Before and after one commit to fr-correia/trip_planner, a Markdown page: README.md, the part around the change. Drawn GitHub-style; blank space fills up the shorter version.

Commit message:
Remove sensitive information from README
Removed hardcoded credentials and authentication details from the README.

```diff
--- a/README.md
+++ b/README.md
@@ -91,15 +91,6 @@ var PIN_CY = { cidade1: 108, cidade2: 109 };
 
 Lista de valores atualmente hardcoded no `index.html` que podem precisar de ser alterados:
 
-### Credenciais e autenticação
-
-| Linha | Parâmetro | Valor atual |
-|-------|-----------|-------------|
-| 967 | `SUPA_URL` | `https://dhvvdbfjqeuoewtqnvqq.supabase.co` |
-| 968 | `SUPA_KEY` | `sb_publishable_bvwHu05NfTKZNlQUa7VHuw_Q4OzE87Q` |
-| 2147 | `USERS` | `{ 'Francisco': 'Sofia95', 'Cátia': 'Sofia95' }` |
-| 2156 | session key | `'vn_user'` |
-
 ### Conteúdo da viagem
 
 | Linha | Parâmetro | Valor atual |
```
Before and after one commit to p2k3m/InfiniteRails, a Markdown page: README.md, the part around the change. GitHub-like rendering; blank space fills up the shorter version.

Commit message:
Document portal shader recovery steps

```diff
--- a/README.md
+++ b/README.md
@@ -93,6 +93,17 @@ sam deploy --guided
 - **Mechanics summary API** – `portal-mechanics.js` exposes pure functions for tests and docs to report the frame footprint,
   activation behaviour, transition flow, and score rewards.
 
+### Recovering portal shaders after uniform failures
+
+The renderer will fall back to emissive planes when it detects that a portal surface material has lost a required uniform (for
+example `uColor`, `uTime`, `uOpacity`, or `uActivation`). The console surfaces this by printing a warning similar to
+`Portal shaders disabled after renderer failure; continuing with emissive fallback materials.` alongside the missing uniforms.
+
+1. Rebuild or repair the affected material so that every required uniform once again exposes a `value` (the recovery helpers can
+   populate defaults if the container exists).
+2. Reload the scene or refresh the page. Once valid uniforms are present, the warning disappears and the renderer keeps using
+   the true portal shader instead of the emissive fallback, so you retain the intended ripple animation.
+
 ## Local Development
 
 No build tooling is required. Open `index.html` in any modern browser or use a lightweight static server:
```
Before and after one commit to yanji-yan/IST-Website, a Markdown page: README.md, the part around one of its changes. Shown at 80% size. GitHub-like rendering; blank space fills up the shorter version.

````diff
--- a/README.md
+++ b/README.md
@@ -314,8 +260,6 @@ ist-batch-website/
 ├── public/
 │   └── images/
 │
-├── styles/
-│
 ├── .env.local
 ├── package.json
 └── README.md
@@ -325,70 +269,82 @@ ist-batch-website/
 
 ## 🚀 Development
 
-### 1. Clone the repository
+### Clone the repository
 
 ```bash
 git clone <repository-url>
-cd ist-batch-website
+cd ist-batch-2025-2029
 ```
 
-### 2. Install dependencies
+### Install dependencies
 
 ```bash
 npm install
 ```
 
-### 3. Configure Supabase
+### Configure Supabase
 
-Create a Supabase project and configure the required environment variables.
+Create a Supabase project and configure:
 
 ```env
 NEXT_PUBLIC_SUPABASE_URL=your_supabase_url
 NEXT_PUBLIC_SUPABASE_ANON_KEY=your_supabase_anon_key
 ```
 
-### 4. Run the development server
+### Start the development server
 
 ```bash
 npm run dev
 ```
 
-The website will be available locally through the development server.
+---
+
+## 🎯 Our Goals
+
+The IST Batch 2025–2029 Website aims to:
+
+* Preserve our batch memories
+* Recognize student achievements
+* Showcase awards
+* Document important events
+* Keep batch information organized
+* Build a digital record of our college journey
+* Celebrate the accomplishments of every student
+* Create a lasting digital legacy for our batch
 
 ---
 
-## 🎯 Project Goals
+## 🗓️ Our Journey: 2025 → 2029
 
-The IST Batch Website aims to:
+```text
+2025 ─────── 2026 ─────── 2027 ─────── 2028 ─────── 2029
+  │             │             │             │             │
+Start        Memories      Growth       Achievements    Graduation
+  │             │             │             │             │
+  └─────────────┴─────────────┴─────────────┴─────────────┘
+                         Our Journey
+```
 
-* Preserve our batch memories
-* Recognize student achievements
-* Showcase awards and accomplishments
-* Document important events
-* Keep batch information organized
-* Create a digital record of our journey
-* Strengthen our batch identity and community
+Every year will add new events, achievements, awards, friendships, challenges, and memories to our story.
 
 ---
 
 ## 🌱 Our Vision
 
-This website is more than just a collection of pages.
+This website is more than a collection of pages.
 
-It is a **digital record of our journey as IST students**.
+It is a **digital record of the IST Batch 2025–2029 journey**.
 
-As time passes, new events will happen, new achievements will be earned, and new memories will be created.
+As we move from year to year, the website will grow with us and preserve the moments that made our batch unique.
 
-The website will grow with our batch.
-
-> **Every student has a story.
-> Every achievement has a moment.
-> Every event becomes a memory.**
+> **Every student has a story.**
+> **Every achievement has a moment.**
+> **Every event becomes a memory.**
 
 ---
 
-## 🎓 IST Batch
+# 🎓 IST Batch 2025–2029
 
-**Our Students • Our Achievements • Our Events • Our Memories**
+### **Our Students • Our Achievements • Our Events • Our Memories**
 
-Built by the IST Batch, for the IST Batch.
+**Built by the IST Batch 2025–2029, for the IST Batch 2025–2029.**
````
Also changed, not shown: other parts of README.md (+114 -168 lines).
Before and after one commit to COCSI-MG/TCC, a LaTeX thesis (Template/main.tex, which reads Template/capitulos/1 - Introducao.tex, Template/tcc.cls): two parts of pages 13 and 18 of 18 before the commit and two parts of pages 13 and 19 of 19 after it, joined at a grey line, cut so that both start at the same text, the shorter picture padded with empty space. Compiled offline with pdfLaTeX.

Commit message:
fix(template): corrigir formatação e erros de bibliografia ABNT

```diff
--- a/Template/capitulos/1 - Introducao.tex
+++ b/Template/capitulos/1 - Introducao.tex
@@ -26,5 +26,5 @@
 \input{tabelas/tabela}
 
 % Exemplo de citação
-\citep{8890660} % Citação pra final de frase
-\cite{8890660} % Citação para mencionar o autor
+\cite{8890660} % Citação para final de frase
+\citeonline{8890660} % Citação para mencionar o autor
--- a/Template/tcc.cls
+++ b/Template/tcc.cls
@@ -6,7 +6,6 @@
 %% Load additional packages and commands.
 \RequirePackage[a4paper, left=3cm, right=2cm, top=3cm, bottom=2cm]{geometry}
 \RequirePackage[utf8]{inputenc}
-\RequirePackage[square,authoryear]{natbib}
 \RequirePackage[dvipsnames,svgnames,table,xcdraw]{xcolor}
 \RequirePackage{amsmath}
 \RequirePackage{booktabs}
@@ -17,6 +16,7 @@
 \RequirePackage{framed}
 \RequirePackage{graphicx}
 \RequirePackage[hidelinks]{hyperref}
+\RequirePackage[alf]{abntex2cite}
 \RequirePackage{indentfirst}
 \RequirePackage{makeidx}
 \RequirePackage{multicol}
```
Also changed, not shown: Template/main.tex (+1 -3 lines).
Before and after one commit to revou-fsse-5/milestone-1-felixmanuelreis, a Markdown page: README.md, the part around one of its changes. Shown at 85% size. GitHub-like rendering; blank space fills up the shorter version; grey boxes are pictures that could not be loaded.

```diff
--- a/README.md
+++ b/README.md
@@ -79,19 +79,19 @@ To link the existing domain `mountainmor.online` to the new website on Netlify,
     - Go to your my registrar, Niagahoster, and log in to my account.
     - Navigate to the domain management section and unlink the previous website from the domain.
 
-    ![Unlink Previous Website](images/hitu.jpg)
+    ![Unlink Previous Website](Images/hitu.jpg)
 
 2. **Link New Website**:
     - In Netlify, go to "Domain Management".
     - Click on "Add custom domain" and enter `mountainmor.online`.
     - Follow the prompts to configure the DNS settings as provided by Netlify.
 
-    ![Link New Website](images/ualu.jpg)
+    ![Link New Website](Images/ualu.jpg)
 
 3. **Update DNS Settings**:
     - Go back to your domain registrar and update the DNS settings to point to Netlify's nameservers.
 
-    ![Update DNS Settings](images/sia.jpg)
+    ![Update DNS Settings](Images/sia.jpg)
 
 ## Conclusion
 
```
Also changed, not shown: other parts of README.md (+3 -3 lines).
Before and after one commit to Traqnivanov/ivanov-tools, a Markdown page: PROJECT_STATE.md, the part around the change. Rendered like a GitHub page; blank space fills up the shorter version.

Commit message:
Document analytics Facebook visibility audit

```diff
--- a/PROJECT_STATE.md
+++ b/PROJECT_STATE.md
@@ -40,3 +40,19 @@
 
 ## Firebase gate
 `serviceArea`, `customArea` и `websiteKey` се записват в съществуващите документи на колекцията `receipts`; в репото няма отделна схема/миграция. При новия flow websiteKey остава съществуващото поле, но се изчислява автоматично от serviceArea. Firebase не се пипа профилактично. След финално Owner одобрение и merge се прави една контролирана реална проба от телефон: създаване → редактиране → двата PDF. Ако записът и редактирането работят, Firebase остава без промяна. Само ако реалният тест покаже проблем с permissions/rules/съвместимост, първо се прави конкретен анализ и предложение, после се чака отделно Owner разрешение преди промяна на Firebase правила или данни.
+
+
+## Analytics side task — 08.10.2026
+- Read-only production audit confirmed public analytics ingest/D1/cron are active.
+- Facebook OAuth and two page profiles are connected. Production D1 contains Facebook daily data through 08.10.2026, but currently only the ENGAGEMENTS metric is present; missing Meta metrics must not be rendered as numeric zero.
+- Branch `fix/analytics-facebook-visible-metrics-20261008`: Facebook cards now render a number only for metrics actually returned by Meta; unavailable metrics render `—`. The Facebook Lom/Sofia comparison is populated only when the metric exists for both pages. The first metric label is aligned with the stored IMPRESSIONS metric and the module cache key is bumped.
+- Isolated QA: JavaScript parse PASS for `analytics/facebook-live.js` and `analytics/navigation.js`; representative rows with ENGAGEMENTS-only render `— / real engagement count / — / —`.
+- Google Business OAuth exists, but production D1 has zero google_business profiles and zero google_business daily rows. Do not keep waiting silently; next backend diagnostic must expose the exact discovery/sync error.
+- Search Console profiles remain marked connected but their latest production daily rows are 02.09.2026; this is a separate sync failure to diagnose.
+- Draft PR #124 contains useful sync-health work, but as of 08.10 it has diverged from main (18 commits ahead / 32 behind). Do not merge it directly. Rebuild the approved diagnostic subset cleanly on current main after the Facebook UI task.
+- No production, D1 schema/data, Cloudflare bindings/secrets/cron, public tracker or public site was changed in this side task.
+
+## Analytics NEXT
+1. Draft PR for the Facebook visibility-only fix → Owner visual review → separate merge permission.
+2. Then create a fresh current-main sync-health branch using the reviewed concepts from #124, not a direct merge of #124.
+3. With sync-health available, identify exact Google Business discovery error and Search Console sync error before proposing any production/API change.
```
- - -
Using the records above, work out how many lines hold the string "flow"; answer with that number alone.

■ **RESULT OF THIS TASK**
2